■ **Work required**
A word-for-word copy of the records that follow is needed, with every picture omitted.

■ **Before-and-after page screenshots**
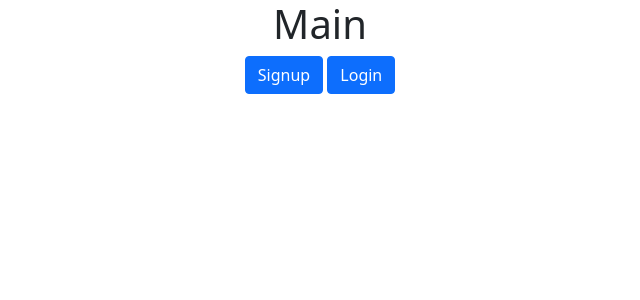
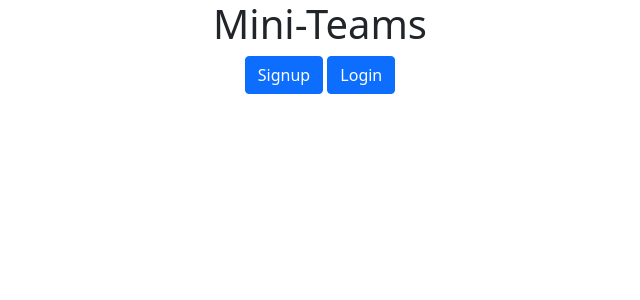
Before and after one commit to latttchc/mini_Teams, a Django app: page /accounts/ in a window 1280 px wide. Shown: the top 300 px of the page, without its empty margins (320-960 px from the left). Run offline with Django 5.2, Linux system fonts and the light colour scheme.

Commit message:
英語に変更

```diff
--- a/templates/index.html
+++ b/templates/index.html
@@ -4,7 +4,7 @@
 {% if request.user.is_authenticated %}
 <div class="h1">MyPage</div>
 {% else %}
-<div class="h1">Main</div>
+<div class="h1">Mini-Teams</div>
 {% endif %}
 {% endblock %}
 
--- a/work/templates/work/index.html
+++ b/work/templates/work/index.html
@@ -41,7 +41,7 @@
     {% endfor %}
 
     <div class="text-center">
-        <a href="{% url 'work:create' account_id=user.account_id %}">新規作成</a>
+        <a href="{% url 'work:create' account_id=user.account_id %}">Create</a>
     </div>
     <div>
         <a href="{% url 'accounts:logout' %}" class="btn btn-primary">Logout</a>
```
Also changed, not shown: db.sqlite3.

■ **Answer box**
Before and after one commit to latttchc/mini_Teams, a Django app: page /accounts/ in a window 1280 px wide. Shown: the top 300 px of the page, without its empty margins (320-960 px from the left). Run offline with Django 5.2, Linux system fonts and the light colour scheme.

Commit message:
英語に変更

```diff
--- a/templates/index.html
+++ b/templates/index.html
@@ -4,7 +4,7 @@
 {% if request.user.is_authenticated %}
 <div class="h1">MyPage</div>
 {% else %}
-<div class="h1">Main</div>
+<div class="h1">Mini-Teams</div>
 {% endif %}
 {% endblock %}
 
--- a/work/templates/work/index.html
+++ b/work/templates/work/index.html
@@ -41,7 +41,7 @@
     {% endfor %}
 
     <div class="text-center">
-        <a href="{% url 'work:create' account_id=user.account_id %}">新規作成</a>
+        <a href="{% url 'work:create' account_id=user.account_id %}">Create</a>
     </div>
     <div>
         <a href="{% url 'accounts:logout' %}" class="btn btn-primary">Logout</a>
```
Also changed, not shown: db.sqlite3.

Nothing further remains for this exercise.